(Records from a collection)
----

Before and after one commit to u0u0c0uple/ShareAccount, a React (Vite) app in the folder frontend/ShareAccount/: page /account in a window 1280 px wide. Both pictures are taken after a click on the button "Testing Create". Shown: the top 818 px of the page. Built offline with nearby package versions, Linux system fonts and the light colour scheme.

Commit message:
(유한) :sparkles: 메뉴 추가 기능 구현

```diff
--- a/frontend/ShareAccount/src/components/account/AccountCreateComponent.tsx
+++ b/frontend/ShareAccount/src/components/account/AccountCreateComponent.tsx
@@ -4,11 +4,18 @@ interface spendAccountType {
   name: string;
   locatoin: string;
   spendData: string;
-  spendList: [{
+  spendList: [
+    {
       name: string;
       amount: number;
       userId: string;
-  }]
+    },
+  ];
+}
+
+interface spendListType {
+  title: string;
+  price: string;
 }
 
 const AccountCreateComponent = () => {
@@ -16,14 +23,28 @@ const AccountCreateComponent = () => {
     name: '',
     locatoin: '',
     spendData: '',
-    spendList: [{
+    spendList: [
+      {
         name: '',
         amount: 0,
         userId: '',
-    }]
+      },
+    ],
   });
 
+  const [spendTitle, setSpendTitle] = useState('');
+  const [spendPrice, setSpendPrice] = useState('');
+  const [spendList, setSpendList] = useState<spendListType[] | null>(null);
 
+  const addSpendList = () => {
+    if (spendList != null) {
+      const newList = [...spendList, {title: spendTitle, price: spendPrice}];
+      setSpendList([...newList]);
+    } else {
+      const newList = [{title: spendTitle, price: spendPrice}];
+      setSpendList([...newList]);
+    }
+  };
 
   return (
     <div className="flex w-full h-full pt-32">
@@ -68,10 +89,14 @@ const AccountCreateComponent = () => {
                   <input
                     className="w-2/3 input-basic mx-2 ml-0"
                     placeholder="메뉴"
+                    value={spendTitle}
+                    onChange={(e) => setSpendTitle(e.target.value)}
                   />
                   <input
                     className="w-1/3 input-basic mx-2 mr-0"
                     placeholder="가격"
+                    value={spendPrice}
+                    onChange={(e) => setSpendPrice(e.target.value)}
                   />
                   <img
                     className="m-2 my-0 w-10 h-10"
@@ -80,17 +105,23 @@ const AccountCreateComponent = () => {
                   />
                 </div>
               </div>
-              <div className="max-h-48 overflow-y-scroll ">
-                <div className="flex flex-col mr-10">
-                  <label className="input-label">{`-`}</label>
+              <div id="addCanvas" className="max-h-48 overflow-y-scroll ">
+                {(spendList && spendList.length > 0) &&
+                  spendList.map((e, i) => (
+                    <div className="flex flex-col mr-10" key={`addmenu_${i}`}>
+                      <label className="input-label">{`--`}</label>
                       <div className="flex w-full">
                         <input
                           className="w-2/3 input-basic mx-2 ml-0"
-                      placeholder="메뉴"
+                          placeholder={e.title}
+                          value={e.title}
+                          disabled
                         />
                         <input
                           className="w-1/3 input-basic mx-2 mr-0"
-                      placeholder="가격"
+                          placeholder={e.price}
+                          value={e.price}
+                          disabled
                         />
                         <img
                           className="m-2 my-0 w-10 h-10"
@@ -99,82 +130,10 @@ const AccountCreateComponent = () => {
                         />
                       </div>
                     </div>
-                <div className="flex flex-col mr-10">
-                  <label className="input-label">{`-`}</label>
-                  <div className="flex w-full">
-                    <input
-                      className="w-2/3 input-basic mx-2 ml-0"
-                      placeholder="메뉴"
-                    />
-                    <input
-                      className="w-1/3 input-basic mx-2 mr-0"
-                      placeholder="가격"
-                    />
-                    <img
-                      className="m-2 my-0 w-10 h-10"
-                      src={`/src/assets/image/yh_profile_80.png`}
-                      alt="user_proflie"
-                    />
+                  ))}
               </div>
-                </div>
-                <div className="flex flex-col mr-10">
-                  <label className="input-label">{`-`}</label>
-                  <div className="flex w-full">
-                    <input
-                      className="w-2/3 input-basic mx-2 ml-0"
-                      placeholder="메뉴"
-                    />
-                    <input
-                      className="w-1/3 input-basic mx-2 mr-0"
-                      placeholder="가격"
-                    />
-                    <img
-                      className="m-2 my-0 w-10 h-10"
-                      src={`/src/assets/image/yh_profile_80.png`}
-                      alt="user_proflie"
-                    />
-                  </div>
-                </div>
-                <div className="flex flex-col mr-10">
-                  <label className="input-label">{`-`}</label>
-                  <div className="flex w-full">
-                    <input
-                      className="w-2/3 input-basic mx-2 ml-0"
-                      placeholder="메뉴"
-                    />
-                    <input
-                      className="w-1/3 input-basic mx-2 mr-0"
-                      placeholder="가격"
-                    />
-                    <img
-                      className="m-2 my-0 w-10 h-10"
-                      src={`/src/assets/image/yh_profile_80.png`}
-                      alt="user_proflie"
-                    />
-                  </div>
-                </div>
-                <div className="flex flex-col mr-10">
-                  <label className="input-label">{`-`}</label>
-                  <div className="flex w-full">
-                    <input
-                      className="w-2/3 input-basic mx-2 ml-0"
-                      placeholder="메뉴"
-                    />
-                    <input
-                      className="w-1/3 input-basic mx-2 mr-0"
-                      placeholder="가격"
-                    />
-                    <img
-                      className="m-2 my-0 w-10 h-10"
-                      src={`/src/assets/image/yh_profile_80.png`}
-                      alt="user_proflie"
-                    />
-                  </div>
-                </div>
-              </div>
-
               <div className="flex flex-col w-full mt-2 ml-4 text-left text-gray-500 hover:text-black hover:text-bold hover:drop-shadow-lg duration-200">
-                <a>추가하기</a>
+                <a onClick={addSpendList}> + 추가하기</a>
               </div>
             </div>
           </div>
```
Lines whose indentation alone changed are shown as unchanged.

----

Search the entries for the word "value" and show every line that has it.

Output of the exercise:
+                    value={spendTitle}
+                    onChange={(e) => setSpendTitle(e.target.value)}
+                    value={spendPrice}
+                    onChange={(e) => setSpendPrice(e.target.value)}
+                          value={e.title}
+                          value={e.price}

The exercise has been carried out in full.